Soil Biology & Biochemistry 40 (2008) 172–185, https://doi.org/10.1016/j.soilbio.2007.07.021

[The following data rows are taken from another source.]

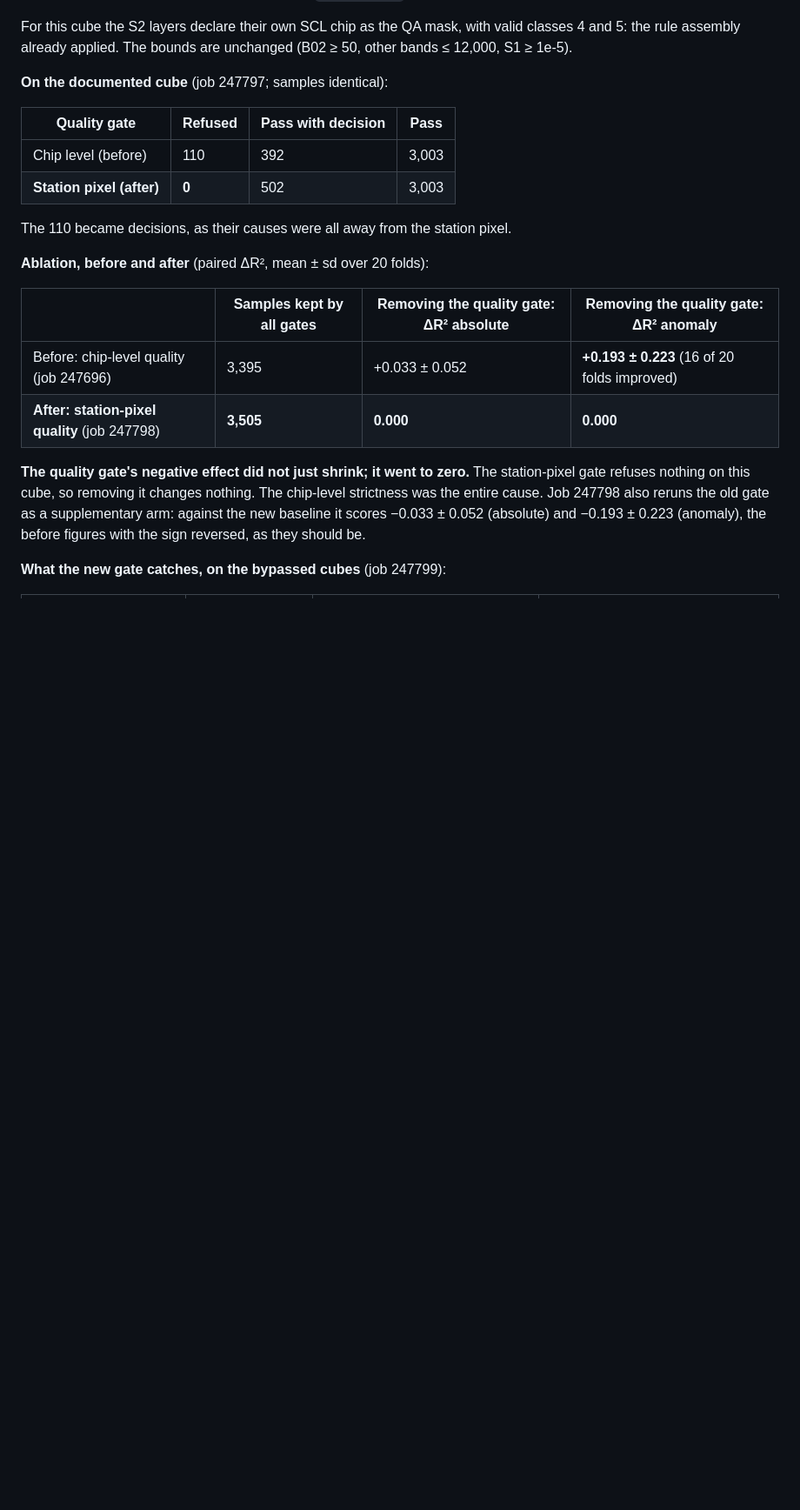
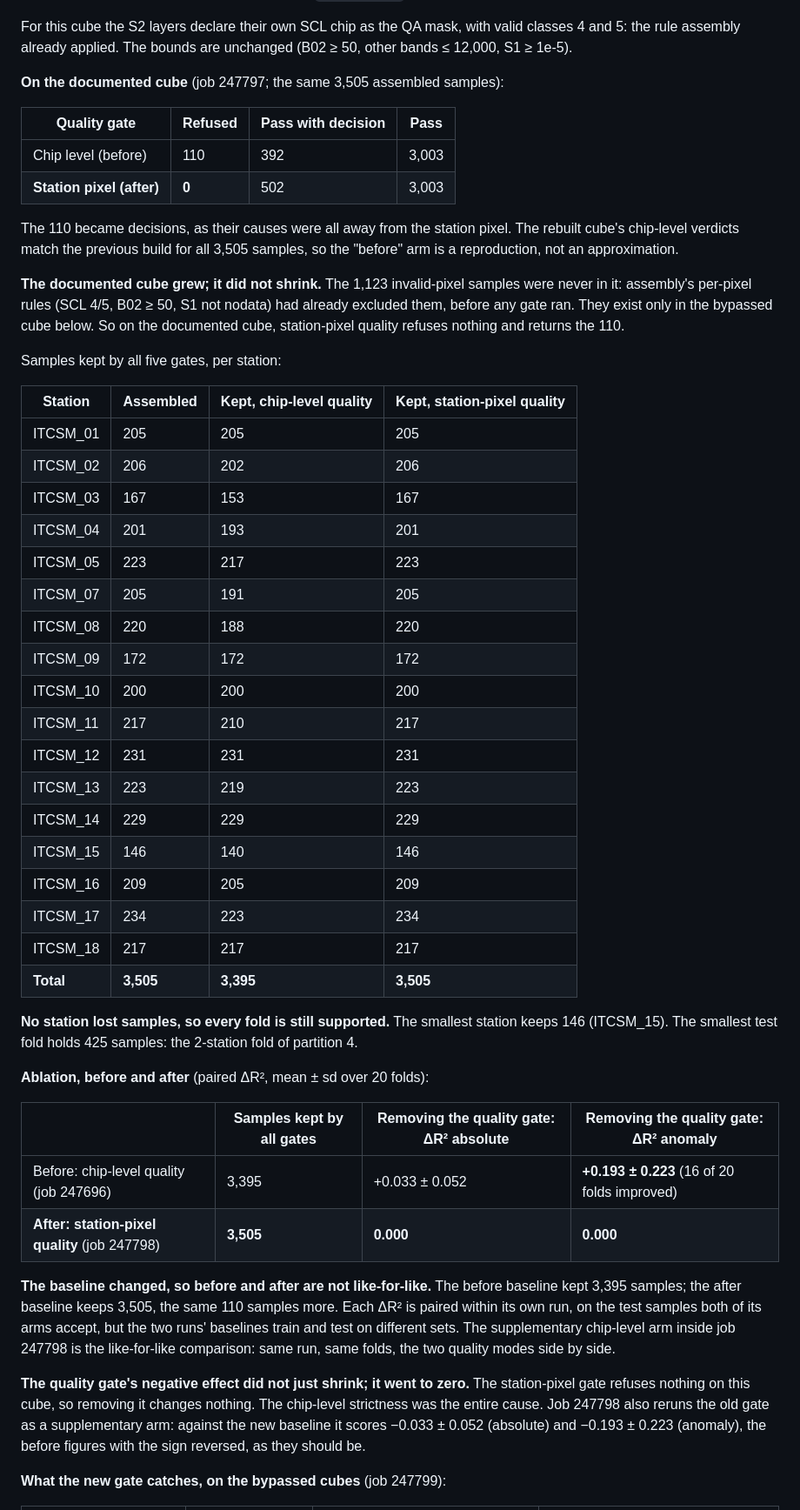
Before and after one commit to SalHej/eocube, a Markdown page: docs/open_ablation.md, the part around one of its changes. Shown at 87% size. Rendered like a GitHub page; blank space fills up the shorter version.

Commit message:
State the baseline change, per-station counts and over-sensitivity checks in the ablation report
Co-Authored-By: Claude Opus 5.5 <noreply@anthropic.com>

```diff
--- a/docs/open_ablation.md
+++ b/docs/open_ablation.md
@@ -74,14 +76,48 @@ For this cube the S2 layers declare their own SCL chip as the QA mask, with vali
 classes 4 and 5: the rule assembly already applied. The bounds are unchanged
 (B02 ≥ 50, other bands ≤ 12,000, S1 ≥ 1e-5).
 
-**On the documented cube** (job 247797; samples identical):
+**On the documented cube** (job 247797; the same 3,505 assembled samples):
 
 | Quality gate | Refused | Pass with decision | Pass |
 |---|---|---|---|
 | Chip level (before) | 110 | 392 | 3,003 |
 | **Station pixel (after)** | **0** | 502 | 3,003 |
 
-The 110 became decisions, as their causes were all away from the station pixel.
+The 110 became decisions, as their causes were all away from the station pixel. The
+rebuilt cube's chip-level verdicts match the previous build for all 3,505 samples, so
+the "before" arm is a reproduction, not an approximation.
+
+**The documented cube grew; it did not shrink.** The 1,123 invalid-pixel samples were
+never in it: assembly's per-pixel rules (SCL 4/5, B02 ≥ 50, S1 not nodata) had already
+excluded them, before any gate ran. They exist only in the bypassed cube below. So on
+the documented cube, station-pixel quality refuses nothing and returns the 110.
+
+Samples kept by all five gates, per station:
+
+| Station | Assembled | Kept, chip-level quality | **Kept, station-pixel quality** |
+|---|---|---|---|
+| ITCSM_01 | 205 | 205 | 205 |
+| ITCSM_02 | 206 | 202 | 206 |
+| ITCSM_03 | 167 | 153 | 167 |
+| ITCSM_04 | 201 | 193 | 201 |
+| ITCSM_05 | 223 | 217 | 223 |
+| ITCSM_07 | 205 | 191 | 205 |
+| ITCSM_08 | 220 | 188 | 220 |
+| ITCSM_09 | 172 | 172 | 172 |
+| ITCSM_10 | 200 | 200 | 200 |
+| ITCSM_11 | 217 | 210 | 217 |
+| ITCSM_12 | 231 | 231 | 231 |
+| ITCSM_13 | 223 | 219 | 223 |
+| ITCSM_14 | 229 | 229 | 229 |
+| ITCSM_15 | 146 | 140 | 146 |
+| ITCSM_16 | 209 | 205 | 209 |
+| ITCSM_17 | 234 | 223 | 234 |
+| ITCSM_18 | 217 | 217 | 217 |
+| **Total** | **3,505** | **3,395** | **3,505** |
+
+**No station lost samples, so every fold is still supported.** The smallest station
+keeps 146 (ITCSM_15). The smallest test fold holds 425 samples: the 2-station fold of
+partition 4.
 
 **Ablation, before and after** (paired ΔR², mean ± sd over 20 folds):
 
@@ -89,6 +125,13 @@ The 110 became decisions, as their causes were all away from the station pixel.
 |---|---|---|---|
 | Before: chip-level quality (job 247696) | 3,395 | +0.033 ± 0.052 | **+0.193 ± 0.223** (16 of 20 folds improved) |
 | **After: station-pixel quality** (job 247798) | **3,505** | **0.000** | **0.000** |
+
+**The baseline changed, so before and after are not like-for-like.** The before
+baseline kept 3,395 samples; the after baseline keeps 3,505, the same 110 samples more.
+Each ΔR² is paired within its own run, on the test samples both of its arms accept,
+but the two runs' baselines train and test on different sets. The supplementary
+chip-level arm inside job 247798 is the like-for-like comparison: same run, same
+folds, the two quality modes side by side.
 
 **The quality gate's negative effect did not just shrink; it went to zero.** The
 station-pixel gate refuses nothing on this cube, so removing it changes nothing. The
```
Also changed, not shown: other parts of docs/open_ablation.md (+22 -3 lines).
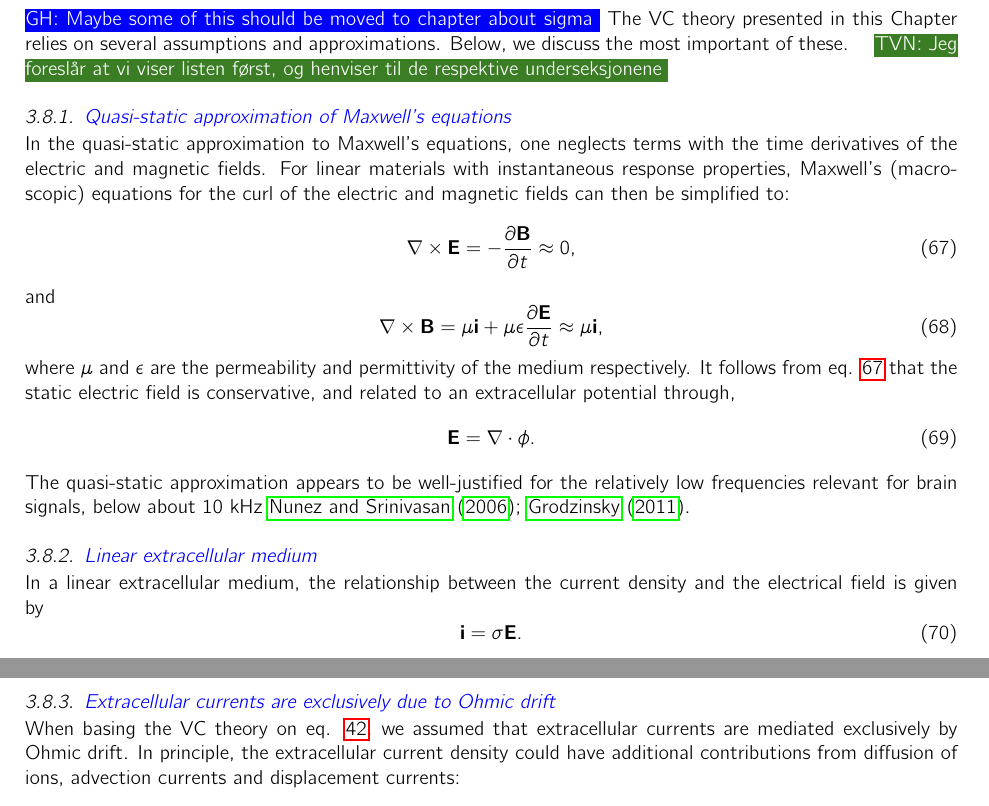
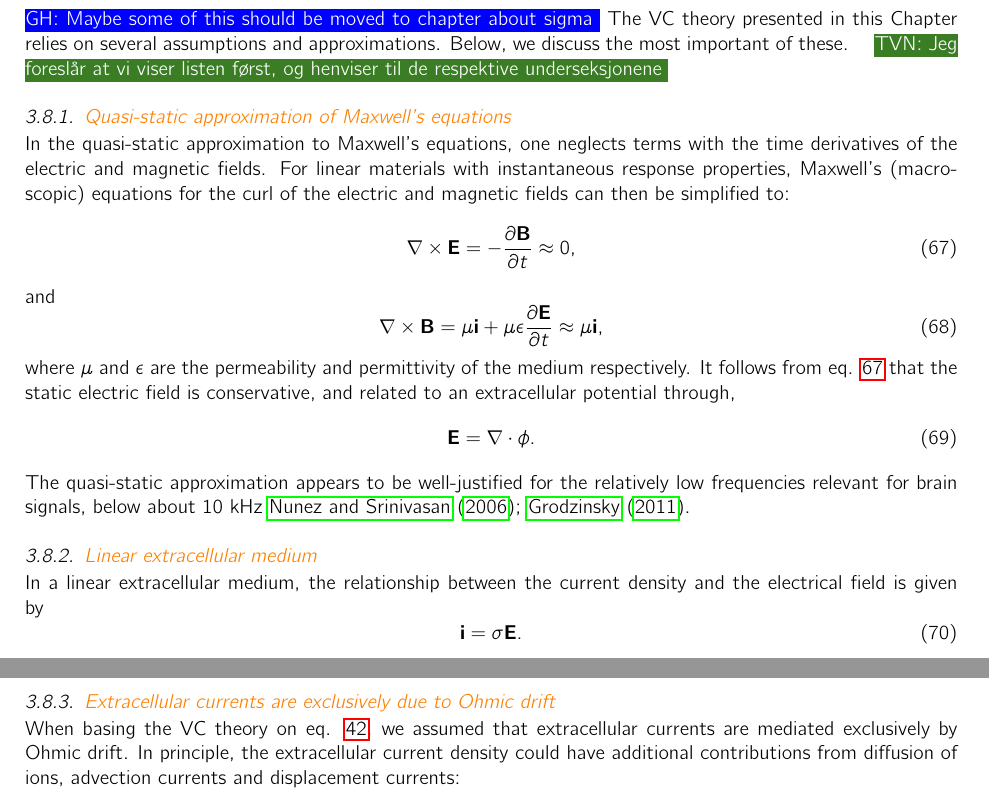
Before and after one commit to geih/ECSbook, a LaTeX paper (Book.tex, which reads Ch-VC.tex): two parts of pages 27 and 28 of 86, joined at a grey line, cut so that both start at the same text. Compiled offline with pdfLaTeX.

Commit message:
fargekodeendringer

```diff
--- a/Ch-VC.tex
+++ b/Ch-VC.tex
@@ -339,7 +339,7 @@ The point-source approximation, Eq. \ref{eq:VCtheory} (or the line-source versio
 The VC theory presented in this Chapter relies on several assumptions and approximations. Below, we discuss the most important of these.
 \tvnnote{Jeg foreslår at vi viser listen først, og henviser til de respektive underseksjonene}
 
-\subsubsection{\blue{Quasi-static approximation of Maxwell's equations}}
+\subsubsection{\orange{Quasi-static approximation of Maxwell's equations}}
 \label{sec:quasistatic}
 In the quasi-static approximation to Maxwell's equations, one neglects terms with the time derivatives of the electric and magnetic fields. For linear materials with instantaneous response properties, Maxwell's (macroscopic) equations for the curl of the electric and magnetic fields can then be simplified to:
 \begin{equation}
@@ -359,7 +359,7 @@ where $\mu$ and $\epsilon$ are the permeability and permittivity of the medium r
 The quasi-static approximation appears to be well-justified for the relatively low frequencies relevant for brain signals, below about 10 kHz \cite{Nunez2006, Grodzinsky2011}.
 
 
-\subsubsection{\blue{Linear extracellular medium} }
+\subsubsection{\orange{Linear extracellular medium} }
 In a linear extracellular medium, the relationship between the current density and the electrical field is given by
 \begin{equation}
 {\bf i} = \sigma {\bf E}.
@@ -371,7 +371,7 @@ Eq. \ref{eq:bertil} is essentially Ohm's law for a volume conductor. If we combi
 the quasi-static approximation (i.e., with eq. \ref{eq:conservative}), we get a current density given by ${\bf i} = \sigma \nabla \phi$, which is what we assumed in the beginning of this chapter (eq. \ref{eq:ohmici}).
 
 
-\subsubsection{\blue{Extracellular currents are exclusively due to Ohmic drift}}
+\subsubsection{\orange{Extracellular currents are exclusively due to Ohmic drift}}
 \label{sec:onlyohmic}
 When basing the VC theory on eq. \ref{eq:ohmici}, we assumed that extracellular currents are mediated exclusively by Ohmic drift. In principle, the extracellular current density could have additional contributions from diffusion of ions, advection currents and displacement currents:
 
```
Also changed, not shown: Ch-VC.tex (8 more changed lines).
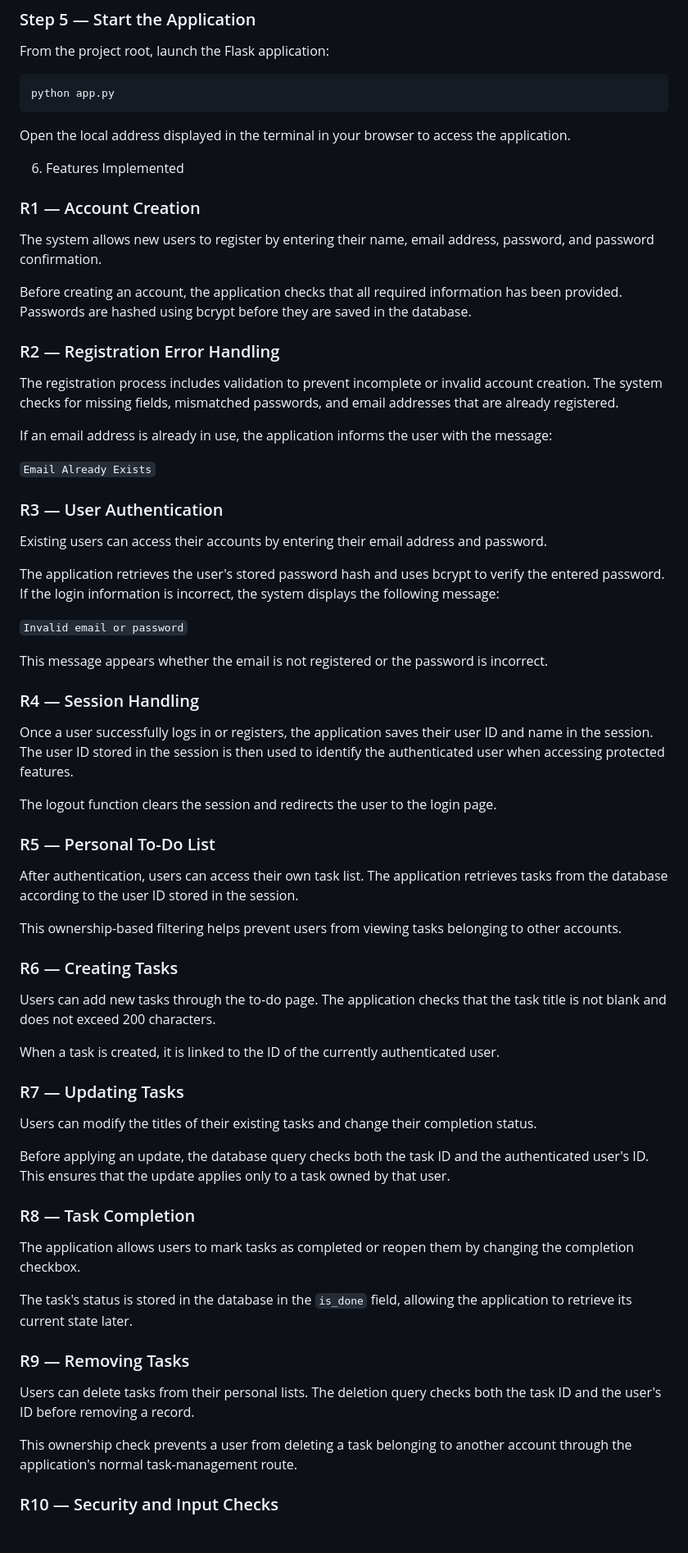
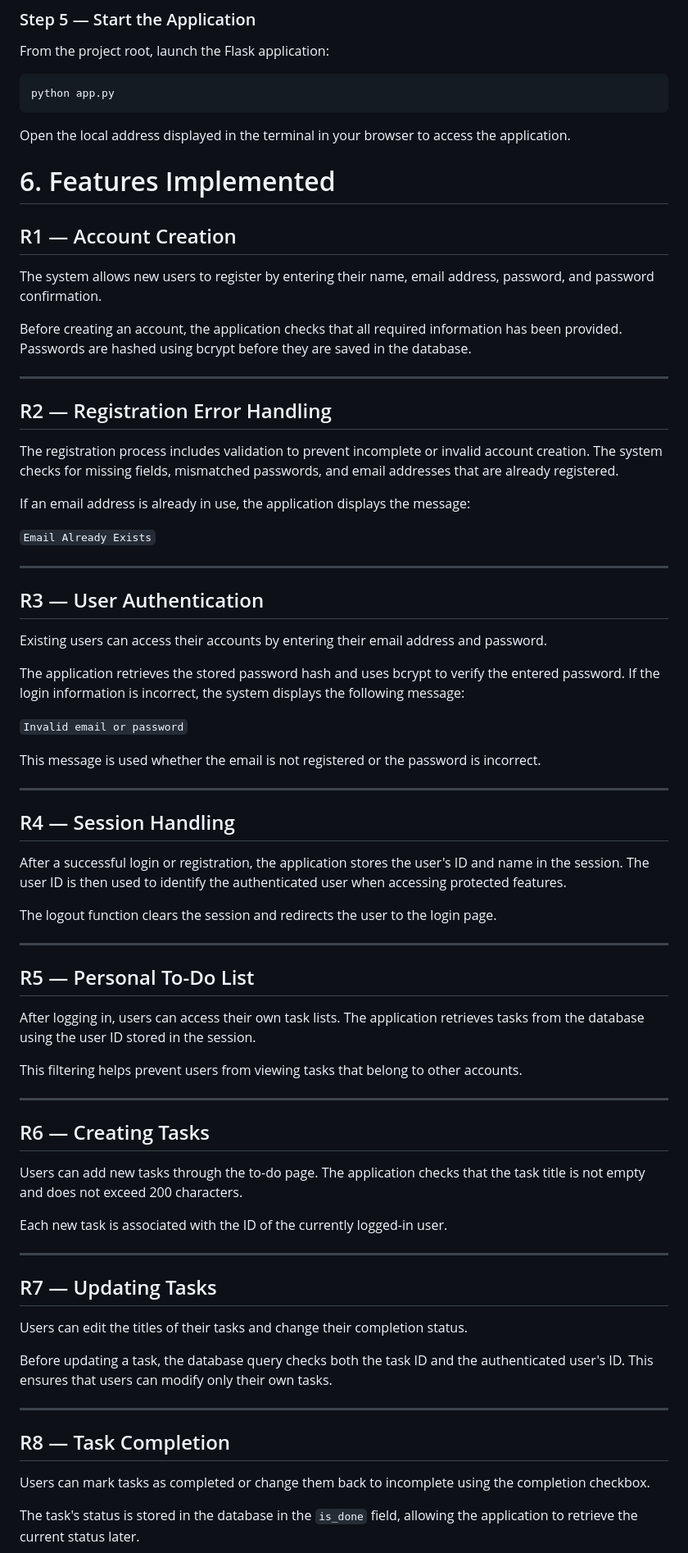
Before and after one commit to dinaebeid2005-blip/DATABASE-LAB-2-, a Markdown page: README.md, the part around one of its changes. Shown at 82% size. Drawn GitHub-style; blank space fills up the shorter version.

```diff
--- a/README.md
+++ b/README.md
@@ -141,67 +141,73 @@ python app.py
 
 Open the local address displayed in the terminal in your browser to access the application.
 
-6. Features Implemented
+# 6. Features Implemented
 
-### R1 — Account Creation
+## R1 — Account Creation
 
 The system allows new users to register by entering their name, email address, password, and password confirmation.
 
 Before creating an account, the application checks that all required information has been provided. Passwords are hashed using bcrypt before they are saved in the database.
 
-### R2 — Registration Error Handling
+---
+
+## R2 — Registration Error Handling
 
 The registration process includes validation to prevent incomplete or invalid account creation. The system checks for missing fields, mismatched passwords, and email addresses that are already registered.
 
-If an email address is already in use, the application informs the user with the message:
+If an email address is already in use, the application displays the message:
 
 `Email Already Exists`
 
-### R3 — User Authentication
+---
+
+## R3 — User Authentication
 
 Existing users can access their accounts by entering their email address and password.
 
-The application retrieves the user's stored password hash and uses bcrypt to verify the entered password. If the login information is incorrect, the system displays the following message:
+The application retrieves the stored password hash and uses bcrypt to verify the entered password. If the login information is incorrect, the system displays the following message:
 
 `Invalid email or password`
 
-This message appears whether the email is not registered or the password is incorrect.
+This message is used whether the email is not registered or the password is incorrect.
 
-### R4 — Session Handling
+---
 
-Once a user successfully logs in or registers, the application saves their user ID and name in the session. The user ID stored in the session is then used to identify the authenticated user when accessing protected features.
+## R4 — Session Handling
+
+After a successful login or registration, the application stores the user's ID and name in the session. The user ID is then used to identify the authenticated user when accessing protected features.
 
 The logout function clears the session and redirects the user to the login page.
 
-### R5 — Personal To-Do List
+---
 
-After authentication, users can access their own task list. The application retrieves tasks from the database according to the user ID stored in the session.
+## R5 — Personal To-Do List
 
-This ownership-based filtering helps prevent users from viewing tasks belonging to other accounts.
+After logging in, users can access their own task lists. The application retrieves tasks from the database using the user ID stored in the session.
 
-### R6 — Creating Tasks
+This filtering helps prevent users from viewing tasks that belong to other accounts.
 
-Users can add new tasks through the to-do page. The application checks that the task title is not blank and does not exceed 200 characters.
+---
 
-When a task is created, it is linked to the ID of the currently authenticated user.
+## R6 — Creating Tasks
 
-### R7 — Updating Tasks
+Users can add new tasks through the to-do page. The application checks that the task title is not empty and does not exceed 200 characters.
 
-Users can modify the titles of their existing tasks and change their completion status.
+Each new task is associated with the ID of the currently logged-in user.
 
-Before applying an update, the database query checks both the task ID and the authenticated user's ID. This ensures that the update applies only to a task owned by that user.
+---
 
-### R8 — Task Completion
+## R7 — Updating Tasks
 
-The application allows users to mark tasks as completed or reopen them by changing the completion checkbox.
+Users can edit the titles of their tasks and change their completion status.
 
-The task's status is stored in the database in the `is_done` field, allowing the application to retrieve its current state later.
+Before updating a task, the database query checks both the task ID and the authenticated user's ID. This ensures that users can modify only their own tasks.
 
-### R9 — Removing Tasks
+---
 
-Users can delete tasks from their personal lists. The deletion query checks both the task ID and the user's ID before removing a record.
+## R8 — Task Completion
 
-This ownership check prevents a user from deleting a task belonging to another account through the application's normal task-management route.
+Users can mark tasks as completed or change them back to incomplete using the completion checkbox.
 
-### R10 — Security and Input Checks
+The task's status is stored in the database in the `is_done` field, allowing the application to retrieve the current status later.
 
```
Also changed, not shown: other parts of README.md (+18 -6 lines).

To verify the paradigm that organic matter (OM) quality (q) decreases with decomposition it is necessary to define q in strictly chemical, operational terms. We suggest defining q as the result of a balance between the energy stored in OM and the external supply of energy needed to release it. We apply this concept to the study of litter decomposition in four European pine forests: boreal, cool Atlantic, Mediterranean and warm Atlantic. Intact litter cores were taken and transported to the laboratory, where needles were sorted into six classes that summarize the main facts of the decomposition: melanisation, fragmentation and perforation by mesofauna. Each class was analyzed by both differential thermogravimetry and differential scanning calorimetry to obtain its spectra of weight loss and energy release. In the non-decomposed needles, two peaks of weight loss and energy release appear: a labile peak at about 350 °C, and a recalcitrant peak at about 450 °C. During decomposition, both peaks (but especially the recalcitrant one) move to lower temperatures, and their shapes change from well defined to flattened. In Mediterranean litters, a third peak appears at about 500 °C, due probably to refractory products of neoformation. There is a continuous increase in the energy stored in the remaining litter (in Joules per unit OM): this increase is concentrated in both the most thermolabile fractions (lost at temperatures <350 °C) and the most thermostable ones (>450 °C). With decomposition OM becomes more recalcitrant (i.e., it is lost at higher temperatures), but its stored energy becomes more available (i.e., it is released at lower temperatures). Overall, the energetic benefit/cost ratio increases. Thus, our results to date do not agree with the current paradigm that q decreases with decomposition; rather, they suggest that, at least in the first phases we studied, q is maintained or even increases.